(Beginning of Record excerpts)

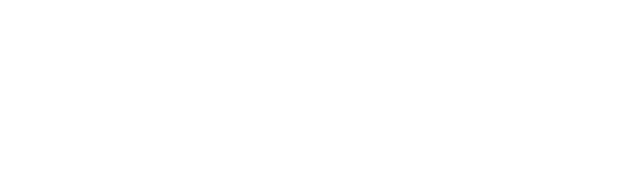
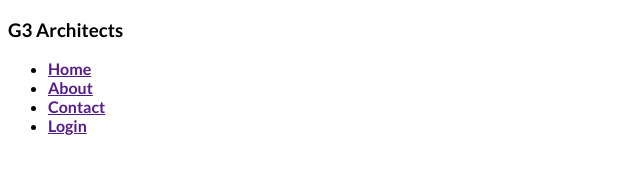
Before and after one commit to fuadhasan05/Architects-Website, a plain HTML site: page index.html in a window 1280 px wide. Shown: the whole page, without its empty margins (0-640 px from the left). Drawn offline with Linux system fonts and the light colour scheme.

Commit message:
setup google fonts work sans

```diff
--- a/Styles/style.css
+++ b/Styles/style.css
@@ -0,0 +1,6 @@
+/* work sans font form google fonts */
+@import url('https://fonts.googleapis.com/css2?family=Lato:wght@700&family=Open+Sans:wght@800&family=Work+Sans:wght@400;500;600;700;800&display=swap');
+
+* {
+    font-family: 'Lato', sans-serif;
+}
--- a/index.html
+++ b/index.html
@@ -6,7 +6,26 @@
     <title>G3 Architects</title>
     <link rel="stylesheet" href="Styles/style.css">
 </head>
+
 <body>
+    <header>
+        <nav>
+            <h3>G3 Architects</h3>
+            <ul>
+                <li><a href="">Home</a></li>
+                <li><a href="">About</a></li>
+                <li><a href="">Contact</a></li>
+                <li><a href="">Login</a></li>
+            </ul>
+        </nav>
+
+    </header>
+    <main>
+
+    </main>
+    <footer>
+
+    </footer>
 
 </body>
 </html>
```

(End of Record excerpts)

Problem details :: Every line of the material is to be quoted exactly, with no pictures carried over.

Output for this task ::
Before and after one commit to fuadhasan05/Architects-Website, a plain HTML site: page index.html in a window 1280 px wide. Shown: the whole page, without its empty margins (0-640 px from the left). Drawn offline with Linux system fonts and the light colour scheme.

Commit message:
setup google fonts work sans

```diff
--- a/Styles/style.css
+++ b/Styles/style.css
@@ -0,0 +1,6 @@
+/* work sans font form google fonts */
+@import url('https://fonts.googleapis.com/css2?family=Lato:wght@700&family=Open+Sans:wght@800&family=Work+Sans:wght@400;500;600;700;800&display=swap');
+
+* {
+    font-family: 'Lato', sans-serif;
+}
--- a/index.html
+++ b/index.html
@@ -6,7 +6,26 @@
     <title>G3 Architects</title>
     <link rel="stylesheet" href="Styles/style.css">
 </head>
+
 <body>
+    <header>
+        <nav>
+            <h3>G3 Architects</h3>
+            <ul>
+                <li><a href="">Home</a></li>
+                <li><a href="">About</a></li>
+                <li><a href="">Contact</a></li>
+                <li><a href="">Login</a></li>
+            </ul>
+        </nav>
+
+    </header>
+    <main>
+
+    </main>
+    <footer>
+
+    </footer>
 
 </body>
 </html>
```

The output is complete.